Documents released to the Waterford News & Star under the Freedom of Information Act showed the premises in the Waterford area at one point became “unsafe for all young people for a sustained period” due to “high risk behaviours and challenging group dynamics”.
The centre provided medium to long-term care for up to four young people between the ages of 13 and 17. At the time of the monitoring report, four young people were living at the centre.
The monitoring visit took place on November 11, 2020, and called for improvements in the collective risk assessment process which was deemed not adequate.
A previous inspection by HIQA in 2018 made nine recommendations for improvement at the centre. At the time of the Tusla monitoring audit in 2020, several of the actions were complete and two were in progress.
They were; the premises required development, and there was no formal on-call system to ensure that staff could contact a manager outside of normal working hours.
Both matters remained “under consideration” and the social care manager was informed by Tusla that the quality assurance officer should be kept up to date on any developments.
However, Tusla noted that the development of the premises was “interrupted because of the Covid-19 crisis”.
Staffing levels at the centre had also been directly impacted by the crisis.
Due to the inadequate staffing levels and the level of risk, the centre embedded management and safeguarding systems that were previously in place such as a significant event review group (SERG) were not in place at the time of the monitoring audit.
The areas Tusla deemed necessary for improvement included the recording and resumption of operational systems in the centre as a priority. This specifically includes handover records, supervision and supervision records.
Reflective learning and enhanced staff support processes needed to be put in place to assist “the management of behaviours that challenge to keep staff and young people safe.”
Tusla said the collective risk assessment element of the centre’s admission process should be subject to a written review and that the social care manager should prioritise the resumption of significant event reviews and prioritise the resumption of staff meetings.
The centre’s response included a number of actions it planned to take to resolve the issues, such as resuming handovers and relevant records by December 7, 2020.
A second social care leader was assigned supervision tasks and a third social care leader returned to work in the centre, both adding to the pool of available supervisors.
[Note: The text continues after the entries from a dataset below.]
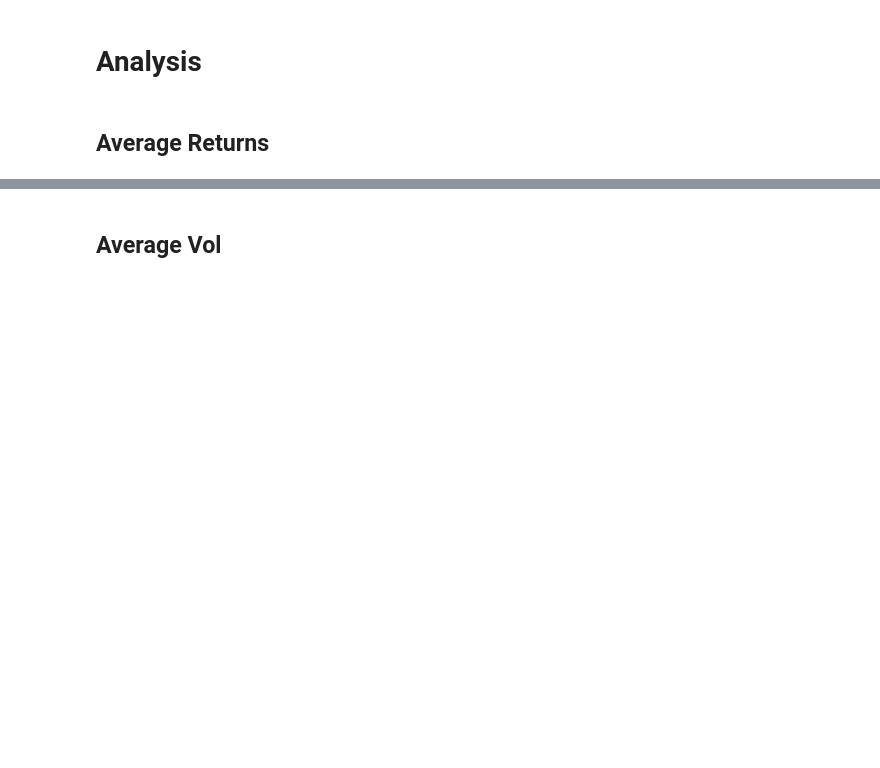
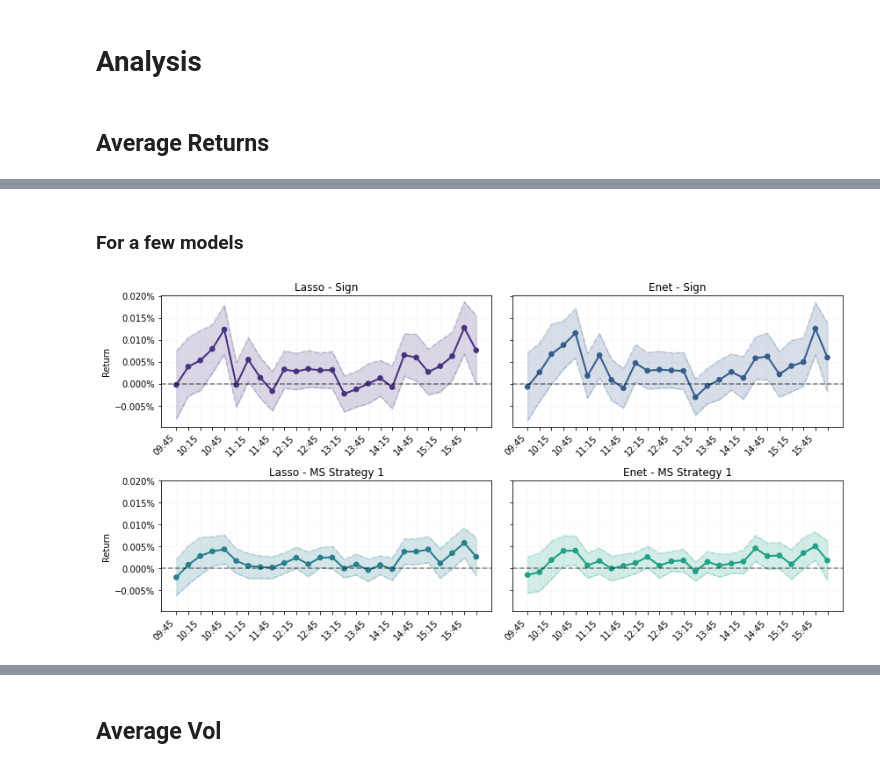
Before and after one commit to B277A/High-Freq-ML, a Jupyter notebook: code/results_analysis/study_diurnal_patterns.ipynb, the cells around one changed output, grey strips where cells are left out. Drawn from its saved outputs; the diff is of its cells as text; code cells hidden in the pictures; blank space fills up the shorter version.

```diff
--- a/code/results_analysis/study_diurnal_patterns.ipynb
+++ b/code/results_analysis/study_diurnal_patterns.ipynb
@@ -94,0 +181,75 @@ for strategy in strategies_list:
+# %% [markdown]
+### For a few models
+# %%
+# Plot patterns for each strategy
+fig, axs = plt.subplots(figsize=(12, 6), nrows=2, ncols=2, sharey=True)
+
+model_strategy_pairs = [
+    ("Lasso", "Sign"),
+    ("Enet", "Sign"),
+    ("Lasso", "MS Strategy 1"),
+    ("Enet", "MS Strategy 1"),
+]
+
+for idx, model_strategy_pair in enumerate(tqdm(model_strategy_pairs)):
+
+    # Get model/strat
+    model, strategy = model_strategy_pair
+    pair_name = f"{model} - {strategy}"
+
+    # Get trading results
+    strategy_results = trading_returns_df[model][strategy].to_frame(pair_name).dropna()
+    strategy_results["time"] = pd.Categorical(
+        strategy_results.index.strftime("%H:%M").astype(str),
+    )
+    strategy_results_mean = strategy_results.set_index("time").groupby(level=0).mean()
+    strategy_results_vol = (
+        strategy_results.set_index("time").pipe(np.square).groupby(level=0).sum().pipe(np.sqrt)
+    ) / strategy_results.set_index("time").groupby(level=0).count()
+
+    # Plot
+    ax = axs.reshape(-1)[idx]
+    color = sns.color_palette("viridis", 6)[idx]
+    sns.pointplot(
+        x="time",
+        y=pair_name,
+        data=strategy_results_mean.reset_index(),
+        ci=None,
+        color=color,
+        lw=2,
+        ax=ax,
+        scale=0.75,
+    )
+    ax.fill_between(
+        strategy_results_vol.index.values,
+        (strategy_results_mean - strategy_results_vol*1.96).iloc[:, 0],
+        (strategy_results_mean + strategy_results_vol*1.96).iloc[:, 0],
+        color=color,
+        alpha=0.2,
+    )
+    ax.plot(
+        strategy_results_vol.index.values,
+        (strategy_results_mean - strategy_results_vol*1.96).iloc[:, 0],
+        (strategy_results_mean + strategy_results_vol*1.96).iloc[:, 0],
+        color=color,
+        alpha=0.2,
+        ls = '--',
+    )
+
+    ax.axhline(0, color="k", ls="--", alpha=0.5)
+    ax.set_title(pair_name, fontsize=12)
+    ax.set_xticklabels(ax.get_xticklabels(), rotation=45, ha="right")
+    if idx % 2 == 0:
+        ax.set_ylabel("Return")
+    else:
+        ax.set_ylabel(None)
+    ax.set_xlabel(None)
+    ax.yaxis.set_major_formatter(mtick.PercentFormatter(1, decimals=3))
+    [l.set_visible(False) for (i, l) in enumerate(ax.xaxis.get_ticklabels()) if i % 2 != 0]
+    ax.grid(alpha=0.1)
+
+# Additional settings
+plt.tight_layout()
+plt.savefig('../../docs/exhibits/figures/diurnal_patterns_winners_returns.pdf')
+# %% [output]
+[figure, added]
```
Also changed, not shown: parts of 27 cells of this notebook, 21 other files.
A supervision audit is to be completed by the Deputy Regional Manager by the end of May 2021 and the centre will be subject to a further visit in early 2021 to monitor its progress.